Small loans can make a big impact on those living in poverty, Tracey Pettengill Turner says. Jean talks with Tracey, a social entrepreneur and the founder of MicroPlace, about how her company is working to help end global poverty by connecting small investors with people in developing countries who need small-business loans.
Tracey says MicroPlace helps the working poor in developing countries get small loans in amounts that are usually less than $200. With the help of local organizations called microfinance institutions, 100 percent of the loan money goes into the hands of these individuals—perhaps a basket weaver in Kenya, a seamstress in India or a farmer in Honduras—who then use the loan to enhance or grow their small business.
The loans are repaid with interest, which is used to cover MicroPlace's small fees and pay back the investor. Currently, there have been no defaults on any of the loans, Tracey says, as each microborrower is researched extensively and maintains a close relationship with their loan officer. While current returns are averaging a modest three percent, Tracey says she expects higher returns as the company and the microlending industry grow. "You can feel pretty good that you're making a wise investment," she says.

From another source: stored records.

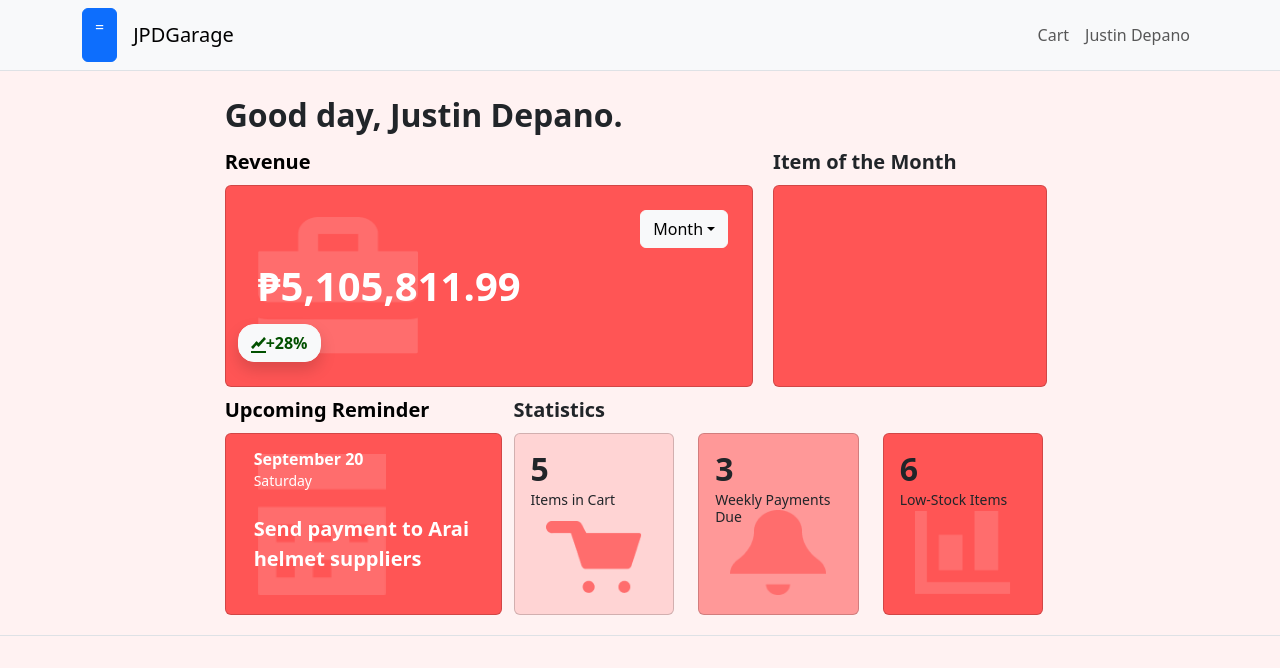
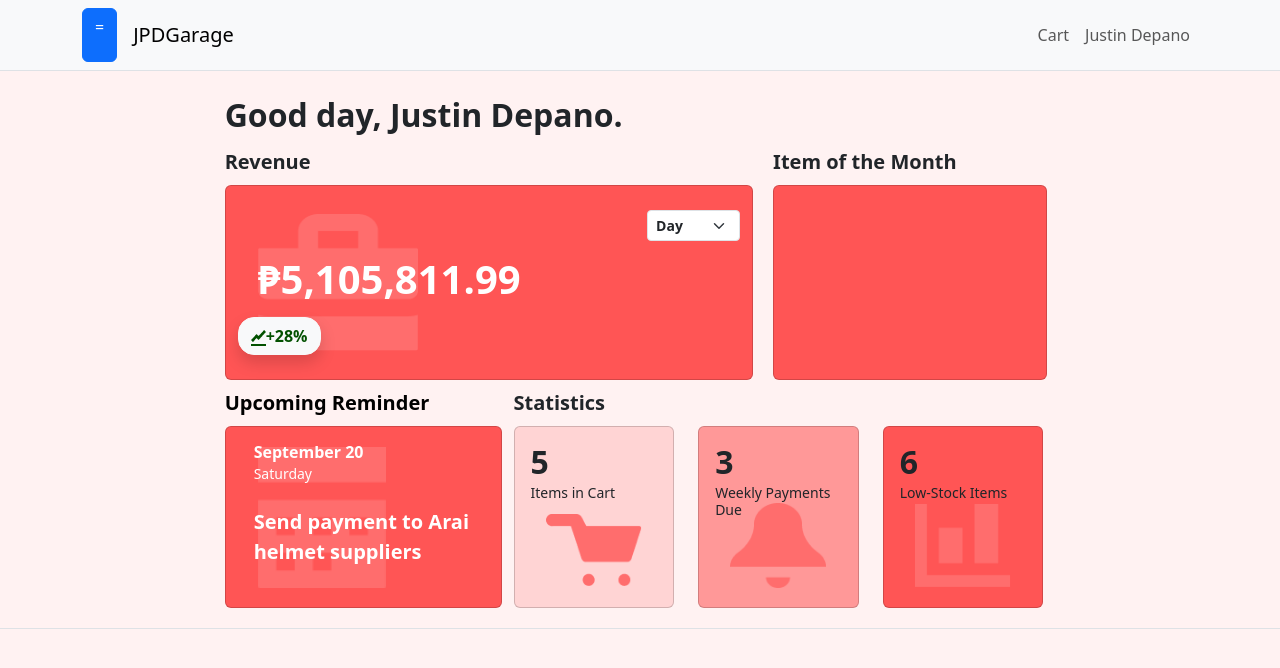
Before and after one commit to briangabini/CSSWENG-IMS, a React (Create React App) app in the folder frontend/: page /dashboard in a window 1280 px wide. Shown: the top 668 px of the page. Built offline with nearby package versions, Linux system fonts and the light colour scheme.

Commit message:
Update Dashboard.js
fixed Revenue card; can now click the dropdown button without navigating to Sales page

```diff
--- a/frontend/src/pages/Dashboard.js
+++ b/frontend/src/pages/Dashboard.js
@@ -1,10 +1,19 @@
 // bootstrap
-import {Container, Row, Col, Card, Dropdown, DropdownButton, Button} from 'react-bootstrap'
-import { Link } from 'react-router-dom'
+import {Container, Row, Col, Card, Dropdown, DropdownButton, Button, Form} from 'react-bootstrap'
+import { useNavigate } from 'react-router-dom'
 import ReminderAndStatistics from '../components/ReminderAndStatistics'
 
 const Dashboard = () => {
 
+    const navigate = useNavigate();
+
+    const navigateSales = () => {
+        navigate(`/sales-page`);
+    };
+
+    const handleDropdownClick = (e) => {
+        e.stopPropagation();
+    }
     return (
 
 
@@ -15,20 +24,19 @@ const Dashboard = () => {
 
             <Row className='pe-2'>
                 <Col className='col-8'>
-                    <Link to="/sales-page" style={{textDecoration:'none', margin:0, padding:0, color:'black'}}>
                     <Row className='fw-bold txt-20 my-2'>
                         Revenue
                     </Row>
                     <Row className='me-2'>
-                            <Card className='p-4 bg-main-dominant-red overlay-revenue'>
+                        <Card className='p-4 bg-main-dominant-red overlay-revenue' onClick={navigateSales}>
                             <Row>
-                                    <DropdownButton id="dropdown-item-button" title="Month" align="end"
-                                                    className='d-flex flex-row-reverse'
-                                                    variant='light'>
-                                        <Dropdown.Item as="button">Day</Dropdown.Item>
-                                        <Dropdown.Item as="button">Month</Dropdown.Item>
-                                        <Dropdown.Item as="button">Year</Dropdown.Item>
-                                    </DropdownButton>
+                                <Form.Select    size="sm"
+                                                className='w-auto ms-auto fw-bold'
+                                                onClick={handleDropdownClick}>
+                                    <option>Day</option>
+                                    <option>Month</option>
+                                    <option>Year</option>
+                                </Form.Select>
                             </Row>
                             <Row>
                                 <Col className='m-2 txt-white fs-1 fw-bold'>₱5,105,811.99</Col>
@@ -42,7 +50,6 @@ const Dashboard = () => {
                             </Row>
                         </Card>
                     </Row>
-                    </Link>
                 </Col>
 
                 <Col className='col-4 d-flex flex-column'>
```
Lines whose indentation alone changed are shown as unchanged.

The more important incentive for investors is the knowledge that they are becoming part of a sustainable, profitable way to end global poverty, Tracey says. "You're empowering yourself because you're investing, and then you can get your money back with a return, and you're empowering the working poor and enabling them to lift themselves from poverty," she says.